EXERCISE PROMPT :: For the data below, restate word for word only the lines from the line containing "# env.render()" through the line containing "one step of", both ends included.

--- START ---

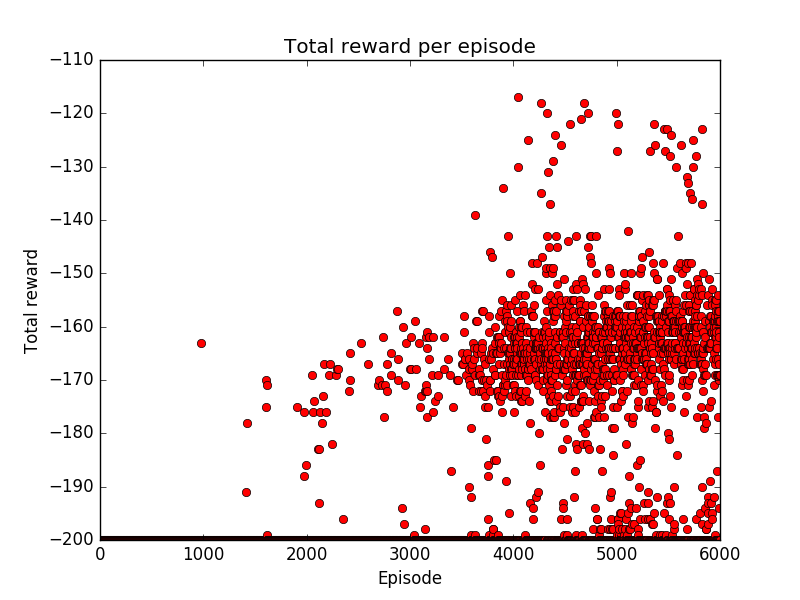
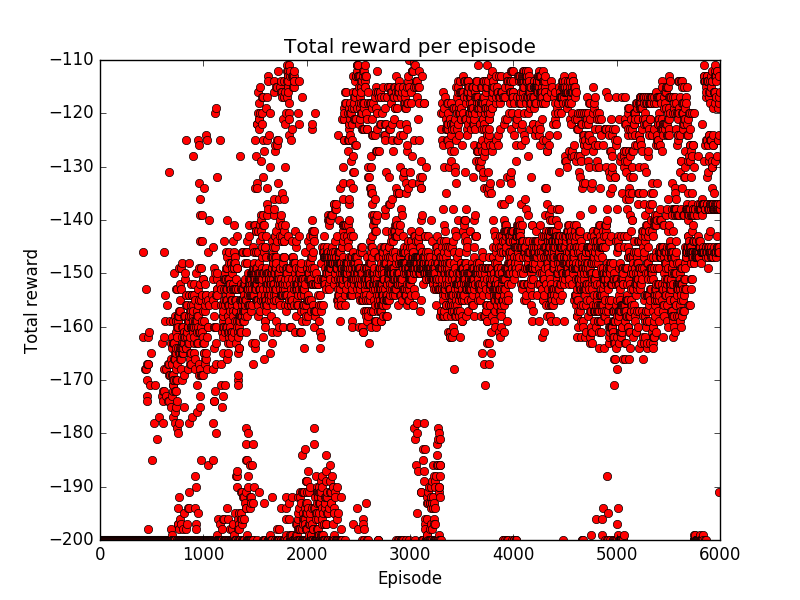
Put Sarsa code in a separate file and updated plots

diff --git a/MountainCar.py b/MountainCar.py
@@ -3,11 +3,9 @@
 import gym
 import sys
 from Policies.EGreedy import EGreedy
-# from Learners.Sarsa import Sarsa
+from Learners.Sarsa import Sarsa
 from Traces.EligibilityTraces import EligibilityTraces
 from FunctionApproximation.TileCoding import TileCoding
-
-import numpy as np
 
 env = gym.make('MountainCar-v0')
 
@@ -28,12 +26,12 @@ x_high, y_high = O.high
 
 A = env.action_space
 
-def draw_3d(tile_starts):
-    states = []
-    for i in range(n_x_tiles):
-        for j in range(n_y_tiles):
-            states.append([i, j])
-    states = np.array(states)
+# def draw_3d(tile_starts):
+#     states = []
+#     for i in range(n_x_tiles):
+#         for j in range(n_y_tiles):
+#             states.append([i, j])
+#     states = np.array(states)
 
 def main(n_episodes, monitor_directory):
     policy = EGreedy(epsilon)
@@ -44,23 +42,16 @@ def main(n_episodes, monitor_directory):
         # print('Episode {}'.format(i))
         traces = EligibilityTraces(function_approximation.features_shape, gamma, Lambda)
         state, action = env.reset(), 0
+        sarsa = Sarsa(gamma, alpha, policy, traces, function_approximation, range(A.n), state, action)
         done = False
         iteration = 0
         while not(done):
             iteration += 1
-            old_state, old_action = state, action
-            traces.adapt_traces(function_approximation.present_features(old_state, old_action))
             # env.render()
             state, reward, done, info = env.step(action)
             if done and iteration < steps_per_episode:
                 print("Episode {}: Less than {} steps were needed: {}".format(i, steps_per_episode, iteration))
-            delta = reward - function_approximation.summed_thetas(old_state, old_action)
-            Qs = [function_approximation.summed_thetas(state, action) for action in range(A.n)]
-            action, Q = policy.select_action(Qs)
-            delta += gamma * Q
-            function_approximation.set_thetas(alpha * delta * traces.traces)
-            traces.decay()
-
+            action = sarsa.step(state, reward)
     env.monitor.close()
 
 if __name__ == '__main__':

diff --git a/Learners/Sarsa.py b/Learners/Sarsa.py
@@ -1,18 +1,33 @@
 class Sarsa(object):
-    """Sarsa learner"""
-    def __init__(self, gamma, alpha, lambda_value, policy, traces, function_approximation):
+    """Sarsa learner for function approximation"""
+    def __init__(self, gamma, alpha, policy, traces, function_approximation, actions, start_state, start_action):
         super(Sarsa, self).__init__()
         self.gamma = gamma
         self.alpha = alpha
-        self.lambda_value = lambda_value
         self.policy = policy
         self.traces = traces
         self.function_approximation = function_approximation
+        self.actions = actions
+        self.old_state = start_state
+        self.old_action = start_action
 
-    def step(self, reward, thetas):
-        delta = reward - thetas
-        # get Qa
-        Qa = self.policy.select_action()
-        delta += self.gamma * Qa
-        thetas = thetas + self.alpha * delta * self.traces
-        self.traces.update(self.gamma, self.lambda_value)
+    def step(self, state, reward):
+        """Do one step of updating traces and function approximation and selecting an acting using a policy"""
+        self.traces.adapt_traces(self.function_approximation.present_features(self.old_state, self.old_action))
+        delta = reward - self.function_approximation.summed_thetas(self.old_state, self.old_action)
+        Qs = [self.function_approximation.summed_thetas(state, action) for action in self.actions]
+        action, Q = self.policy.select_action(Qs)
+        delta += self.gamma * Q
+        self.function_approximation.set_thetas(self.alpha * delta * self.traces.traces)
+        self.traces.decay()
+        self.old_state = state
+        self.old_action = action
+        return action
+
+    def reset(self, policy, traces, function_approximation, start_state, start_action):
+        """Reset the policy, traces, function approximation, start action and/or start state"""
+        self.policy = policy
+        self.traces = traces
+        self.function_approximation = function_approximation
+        self.old_state = start_state
+        self.old_action = start_action

diff --git a/README.md b/README.md
@@ -8,7 +8,7 @@ Currently, the following parts are combined to learn to act in the [Mountain Car
 - EGreedy action selection policy
 - Function approximation using tile coding
 
-Example of a run after training with a total greedy action selection policy for 4000 episodes of each 200 steps:
+Example of a run after training with a total greedy action selection policy for 729 episodes of each 200 steps:
 ![Example run](examplerun.gif)
 
 Total reward per episode:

--- END ---

EXERCISE RESPONSE ::
             # env.render()
             state, reward, done, info = env.step(action)
             if done and iteration < steps_per_episode:
                 print("Episode {}: Less than {} steps were needed: {}".format(i, steps_per_episode, iteration))
-            delta = reward - function_approximation.summed_thetas(old_state, old_action)
-            Qs = [function_approximation.summed_thetas(state, action) for action in range(A.n)]
-            action, Q = policy.select_action(Qs)
-            delta += gamma * Q
-            function_approximation.set_thetas(alpha * delta * traces.traces)
-            traces.decay()
-
+            action = sarsa.step(state, reward)
     env.monitor.close()
 
 if __name__ == '__main__':

diff --git a/Learners/Sarsa.py b/Learners/Sarsa.py
@@ -1,18 +1,33 @@
 class Sarsa(object):
-    """Sarsa learner"""
-    def __init__(self, gamma, alpha, lambda_value, policy, traces, function_approximation):
+    """Sarsa learner for function approximation"""
+    def __init__(self, gamma, alpha, policy, traces, function_approximation, actions, start_state, start_action):
         super(Sarsa, self).__init__()
         self.gamma = gamma
         self.alpha = alpha
-        self.lambda_value = lambda_value
         self.policy = policy
         self.traces = traces
         self.function_approximation = function_approximation
+        self.actions = actions
+        self.old_state = start_state
+        self.old_action = start_action
 
-    def step(self, reward, thetas):
-        delta = reward - thetas
-        # get Qa
-        Qa = self.policy.select_action()
-        delta += self.gamma * Qa
-        thetas = thetas + self.alpha * delta * self.traces
-        self.traces.update(self.gamma, self.lambda_value)
+    def step(self, state, reward):
+        """Do one step of updating traces and function approximation and selecting an acting using a policy"""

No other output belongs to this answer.